I’ve long been a proponent that the Food Safety Modernization Act is an opportunity for the industry, not a threat. Katie Beissel, Global Industry Manager – Food and Beverage, GE Intelligent Platforms agrees. In a recent article titled Planning for FSMA Compliance posted on Manufacturing.net she writes:
FSMA and other regulations should be viewed as an opportunity for food manufacturers to adopt a more holistic approach to solving food quality and safety concerns. One of the many benefits of FSMA compliance will be increased visualization and control over the manufacturing processes and supply chain.
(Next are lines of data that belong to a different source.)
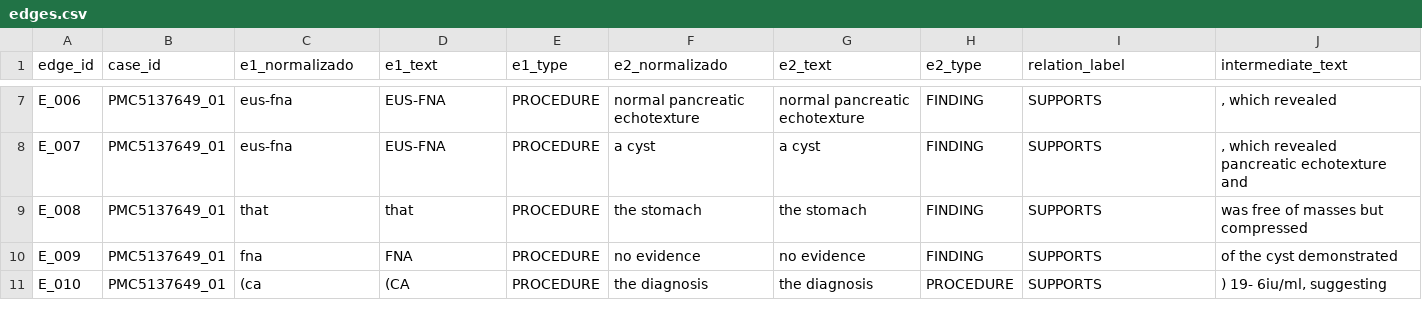
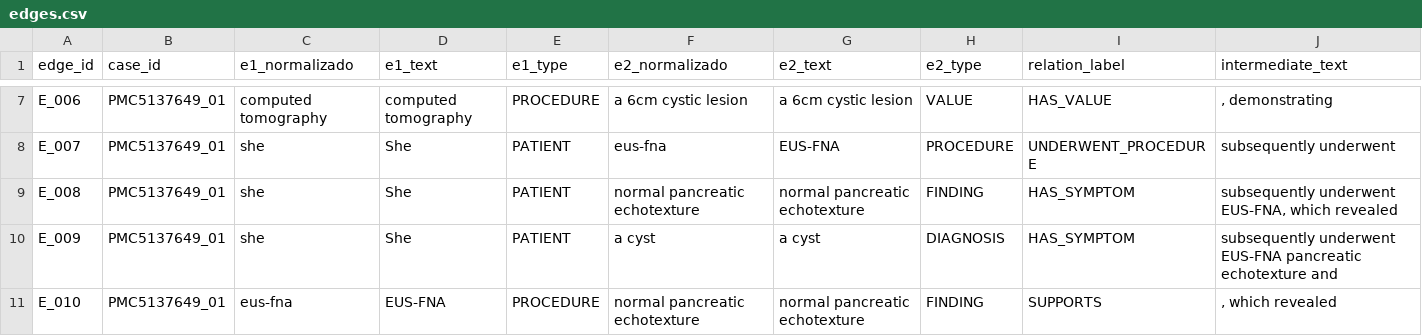
Before and after one commit to jpfrare/MC896-NLP, a CSV file: project2/pipelines/notebooks/edges.csv, drawn as a sheet; only a part is shown, gaps mark what is left out; the diff covers the shown part only; the diff names each change by its address in the sheet, - before the commit and + after, or states it on an @@ line.

```diff
--- a/project2/pipelines/notebooks/edges.csv
+++ b/project2/pipelines/notebooks/edges.csv
-C7 (e1_normalizado): eus-fna
+C7 (e1_normalizado): computed tomography
-D7 (e1_text): EUS-FNA
+D7 (e1_text): computed tomography
-F7 (e2_normalizado): normal pancreatic echotexture
+F7 (e2_normalizado): a 6cm cystic lesion
-G7 (e2_text): normal pancreatic echotexture
+G7 (e2_text): a 6cm cystic lesion
-H7 (e2_type): FINDING
+H7 (e2_type): VALUE
-I7 (relation_label): SUPPORTS
+I7 (relation_label): HAS_VALUE
-J7 (intermediate_text): , which revealed
+J7 (intermediate_text): , demonstrating
-C8 (e1_normalizado): eus-fna
+C8 (e1_normalizado): she
-D8 (e1_text): EUS-FNA
+D8 (e1_text): She
-E8:E10 (e1_type): PROCEDURE
+E8:E10 (e1_type): PATIENT
-F8 (e2_normalizado): a cyst
+F8 (e2_normalizado): eus-fna
-G8 (e2_text): a cyst
+G8 (e2_text): EUS-FNA
-H8 (e2_type): FINDING
+H8 (e2_type): PROCEDURE
-I8 (relation_label): SUPPORTS
+I8 (relation_label): UNDERWENT_PROCEDURE
-J8 (intermediate_text): , which revealed pancreatic echotexture and
+J8 (intermediate_text): subsequently underwent
-C9 (e1_normalizado): that
+C9 (e1_normalizado): she
-D9 (e1_text): that
+D9 (e1_text): She
-F9 (e2_normalizado): the stomach
+F9 (e2_normalizado): normal pancreatic echotexture
-G9 (e2_text): the stomach
+G9 (e2_text): normal pancreatic echotexture
-I9:I10 (relation_label): SUPPORTS
+I9:I10 (relation_label): HAS_SYMPTOM
-J9 (intermediate_text): was free of masses but compressed
+J9 (intermediate_text): subsequently underwent EUS-FNA, which revealed
-C10 (e1_normalizado): fna
+C10 (e1_normalizado): she
-D10 (e1_text): FNA
+D10 (e1_text): She
-F10 (e2_normalizado): no evidence
+F10 (e2_normalizado): a cyst
-G10 (e2_text): no evidence
+G10 (e2_text): a cyst
-H10 (e2_type): FINDING
+H10 (e2_type): DIAGNOSIS
-J10 (intermediate_text): of the cyst demonstrated
+J10 (intermediate_text): subsequently underwent EUS-FNA pancreatic echotexture and
-C11 (e1_normalizado): (ca
+C11 (e1_normalizado): eus-fna
-D11 (e1_text): (CA
+D11 (e1_text): EUS-FNA
-F11 (e2_normalizado): the diagnosis
+F11 (e2_normalizado): normal pancreatic echotexture
-G11 (e2_text): the diagnosis
+G11 (e2_text): normal pancreatic echotexture
-H11 (e2_type): PROCEDURE
+H11 (e2_type): FINDING
-J11 (intermediate_text): ) 19- 6iu/ml, suggesting
+J11 (intermediate_text): , which revealed
```
Also changed, not shown: 5 added rows and 46 edited cells elsewhere in this file, project2/pipelines/notebooks/nodes.csv, 1 other file.
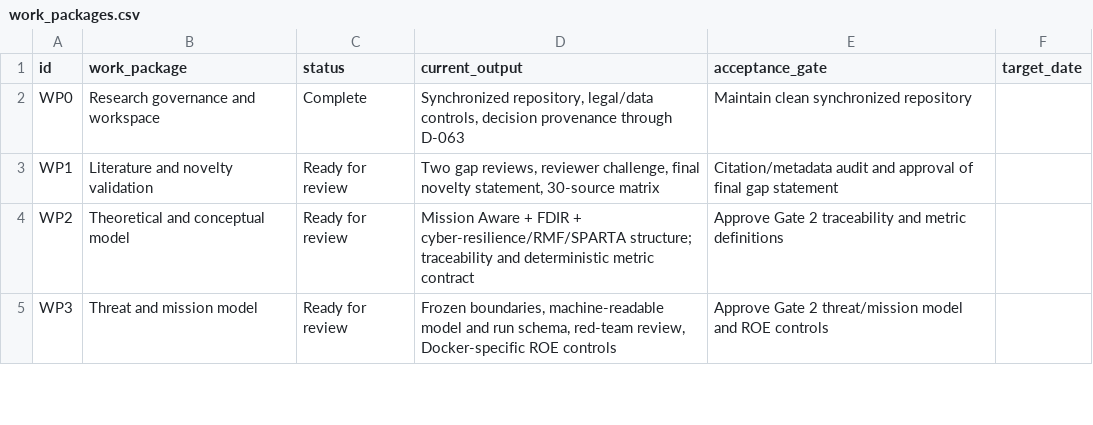
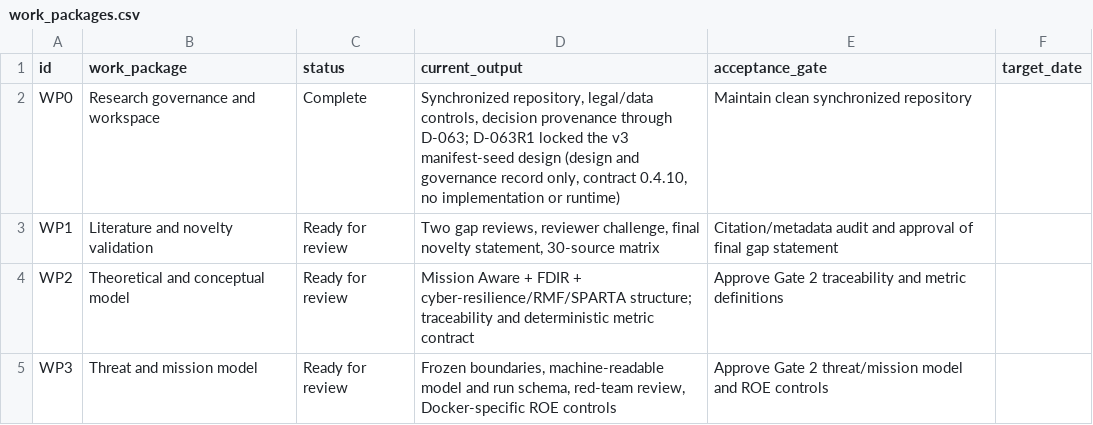
Before and after one commit to Zartharas/mission-aware-satellite-cyber-recovery, a CSV file: tracker/work_packages.csv, drawn as a sheet; only a part is shown; the diff covers the shown part only.

```diff
--- a/tracker/work_packages.csv
+++ b/tracker/work_packages.csv
@@ -1,3 +1,3 @@
 id,work_package,status,current_output,acceptance_gate,target_date
-WP0,Research governance and workspace,Complete,"Synchronized repository, legal/data controls, decision provenance through D-063",Maintain clean synchronized repository,
+WP0,Research governance and workspace,Complete,"Synchronized repository, legal/data controls, decision provenance through D-063; D-063R1 locked the v3 manifest-seed design (design and governance record only, contract 0.4.10, no implementation or runtime)",Maintain clean synchronized repository,
 WP1,Literature and novelty validation,Ready for review,"Two gap reviews, reviewer challenge, final novelty statement, 30-source matrix",Citation/metadata audit and approval of final gap statement,
```
Also changed, not shown: 2 edited cells elsewhere in this file, tracker/decision_log.csv, 5 other files.
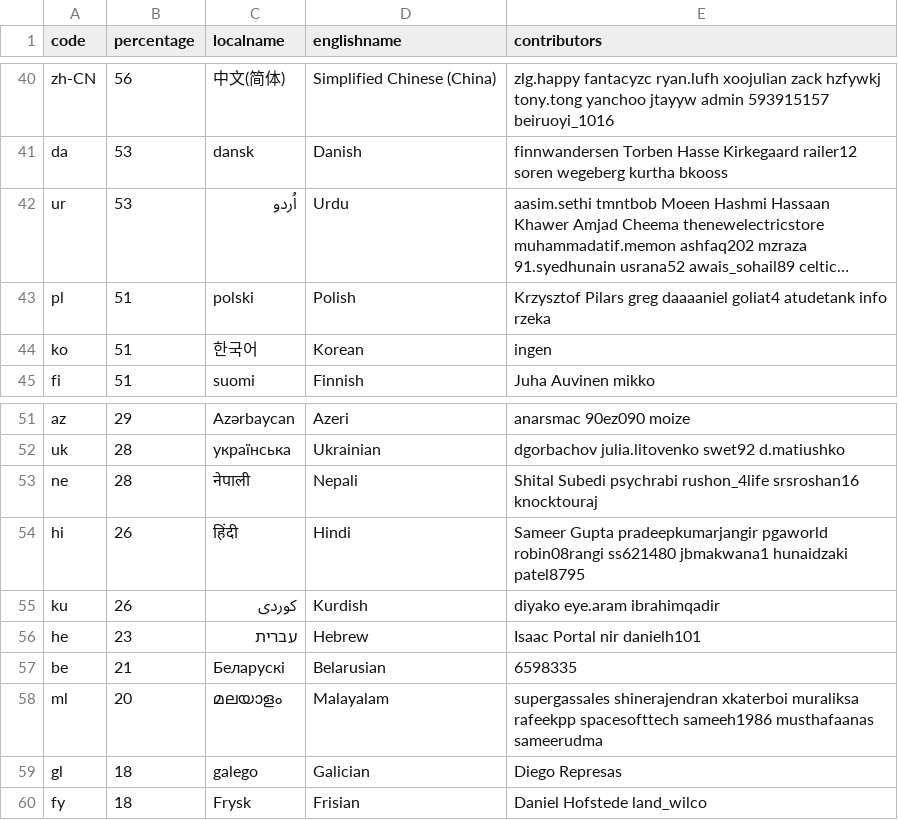
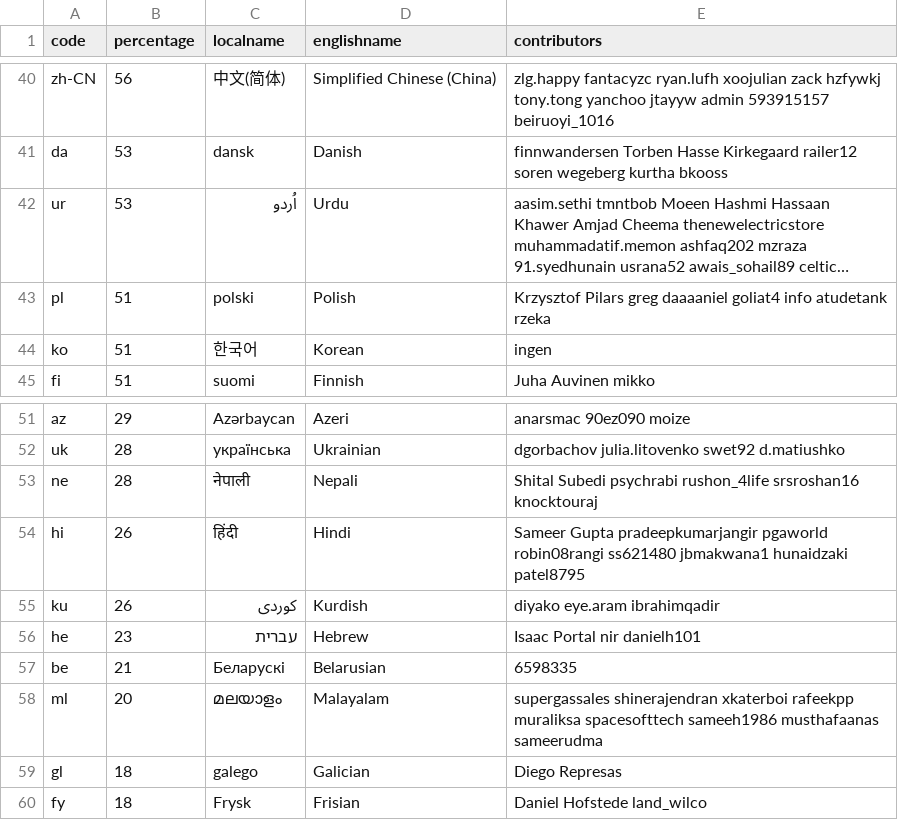
Before and after one commit to 3etechinns/www.manager.io, a CSV file: _data/translations.csv, drawn as a sheet; only a part is shown, gaps mark what is left out; long unchanged cells end in …; the diff covers the shown part only; the diff names each change by its address in the sheet, - before the commit and + after, or states it on an @@ line.

```diff
--- a/_data/translations.csv
+++ b/_data/translations.csv
-E43 (contributors): …daaaaniel goliat4 atudetank info rzeka
+E43 (contributors): …daaaaniel goliat4 info atudetank rzeka
-E58 (contributors): …shinerajendran xkaterboi muraliksa rafeekpp spacesofttech sameeh1986…
+E58 (contributors): …shinerajendran xkaterboi rafeekpp muraliksa spacesofttech sameeh1986…
```
Also changed, not shown: 1 added row, 1 removed row and 7 edited cells elsewhere in this file.
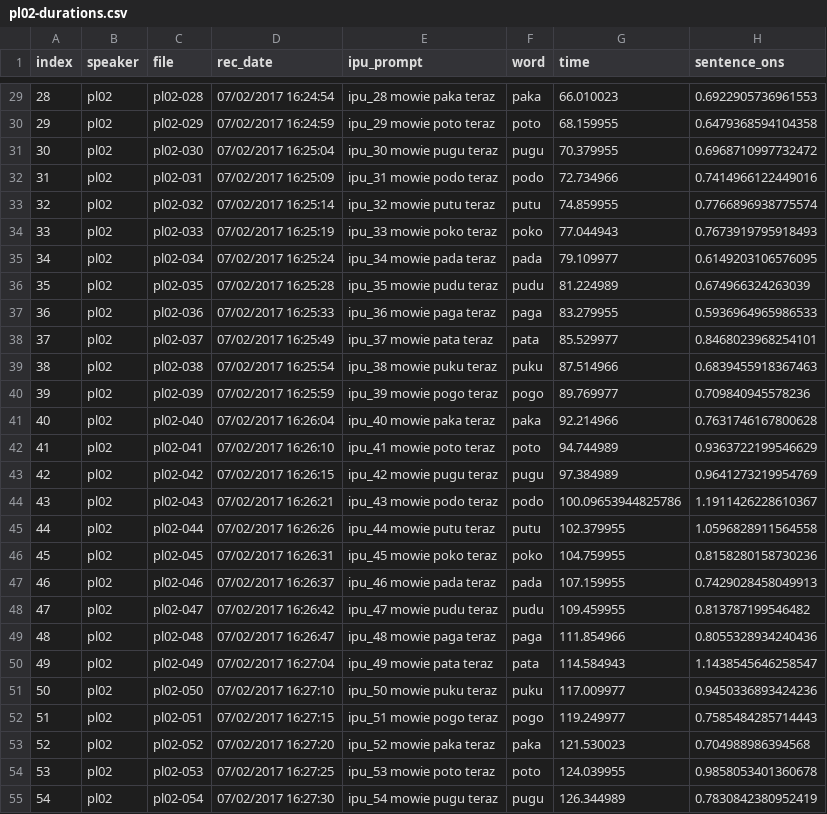
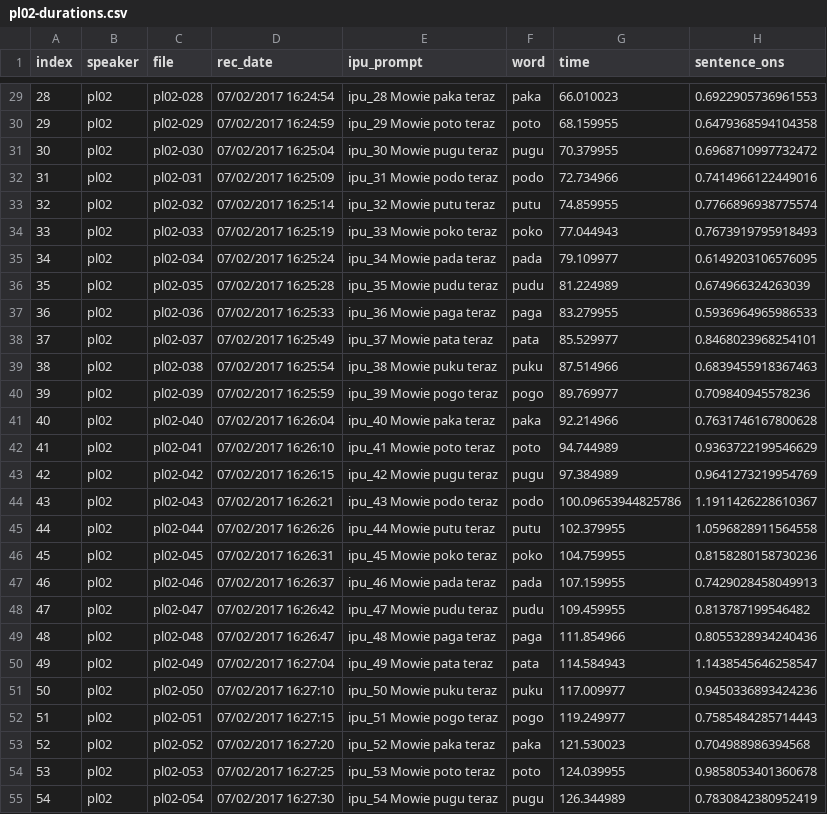
Before and after one commit to stefanocoretta/coretta2018itapol, a CSV file: data-raw/datasets/acoustics/pl02-durations.csv, drawn as a sheet; only a part is shown, gaps mark what is left out; the diff covers the shown part only; the diff names each change by its address in the sheet, - before the commit and + after, or states it on an @@ line.

```diff
--- a/data-raw/datasets/acoustics/pl02-durations.csv
+++ b/data-raw/datasets/acoustics/pl02-durations.csv
-E29 (ipu_prompt): ipu_28 mowie paka teraz
+E29 (ipu_prompt): ipu_28 Mowie paka teraz
-E30 (ipu_prompt): ipu_29 mowie poto teraz
+E30 (ipu_prompt): ipu_29 Mowie poto teraz
-E31 (ipu_prompt): ipu_30 mowie pugu teraz
+E31 (ipu_prompt): ipu_30 Mowie pugu teraz
-E32 (ipu_prompt): ipu_31 mowie podo teraz
+E32 (ipu_prompt): ipu_31 Mowie podo teraz
-E33 (ipu_prompt): ipu_32 mowie putu teraz
+E33 (ipu_prompt): ipu_32 Mowie putu teraz
-E34 (ipu_prompt): ipu_33 mowie poko teraz
+E34 (ipu_prompt): ipu_33 Mowie poko teraz
-E35 (ipu_prompt): ipu_34 mowie pada teraz
+E35 (ipu_prompt): ipu_34 Mowie pada teraz
-E36 (ipu_prompt): ipu_35 mowie pudu teraz
+E36 (ipu_prompt): ipu_35 Mowie pudu teraz
-E37 (ipu_prompt): ipu_36 mowie paga teraz
+E37 (ipu_prompt): ipu_36 Mowie paga teraz
-E38 (ipu_prompt): ipu_37 mowie pata teraz
+E38 (ipu_prompt): ipu_37 Mowie pata teraz
-E39 (ipu_prompt): ipu_38 mowie puku teraz
+E39 (ipu_prompt): ipu_38 Mowie puku teraz
-E40 (ipu_prompt): ipu_39 mowie pogo teraz
+E40 (ipu_prompt): ipu_39 Mowie pogo teraz
-E41 (ipu_prompt): ipu_40 mowie paka teraz
+E41 (ipu_prompt): ipu_40 Mowie paka teraz
-E42 (ipu_prompt): ipu_41 mowie poto teraz
+E42 (ipu_prompt): ipu_41 Mowie poto teraz
-E43 (ipu_prompt): ipu_42 mowie pugu teraz
+E43 (ipu_prompt): ipu_42 Mowie pugu teraz
-E44 (ipu_prompt): ipu_43 mowie podo teraz
+E44 (ipu_prompt): ipu_43 Mowie podo teraz
-E45 (ipu_prompt): ipu_44 mowie putu teraz
+E45 (ipu_prompt): ipu_44 Mowie putu teraz
-E46 (ipu_prompt): ipu_45 mowie poko teraz
+E46 (ipu_prompt): ipu_45 Mowie poko teraz
-E47 (ipu_prompt): ipu_46 mowie pada teraz
+E47 (ipu_prompt): ipu_46 Mowie pada teraz
-E48 (ipu_prompt): ipu_47 mowie pudu teraz
+E48 (ipu_prompt): ipu_47 Mowie pudu teraz
-E49 (ipu_prompt): ipu_48 mowie paga teraz
+E49 (ipu_prompt): ipu_48 Mowie paga teraz
-E50 (ipu_prompt): ipu_49 mowie pata teraz
+E50 (ipu_prompt): ipu_49 Mowie pata teraz
-E51 (ipu_prompt): ipu_50 mowie puku teraz
+E51 (ipu_prompt): ipu_50 Mowie puku teraz
-E52 (ipu_prompt): ipu_51 mowie pogo teraz
+E52 (ipu_prompt): ipu_51 Mowie pogo teraz
-E53 (ipu_prompt): ipu_52 mowie paka teraz
+E53 (ipu_prompt): ipu_52 Mowie paka teraz
-E54 (ipu_prompt): ipu_53 mowie poto teraz
+E54 (ipu_prompt): ipu_53 Mowie poto teraz
-E55 (ipu_prompt): ipu_54 mowie pugu teraz
+E55 (ipu_prompt): ipu_54 Mowie pugu teraz
```
Also changed, not shown: 69 edited cells elsewhere in this file, data-raw/datasets/acoustics/pl05-durations.csv, data-raw/datasets/acoustics/pl07-durations.csv, 1 other file.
This ability reaches far beyond compliance and can benefit many different aspects of food manufacturing by increasing productivity, improving lean manufacturing processes and developing automated control systems.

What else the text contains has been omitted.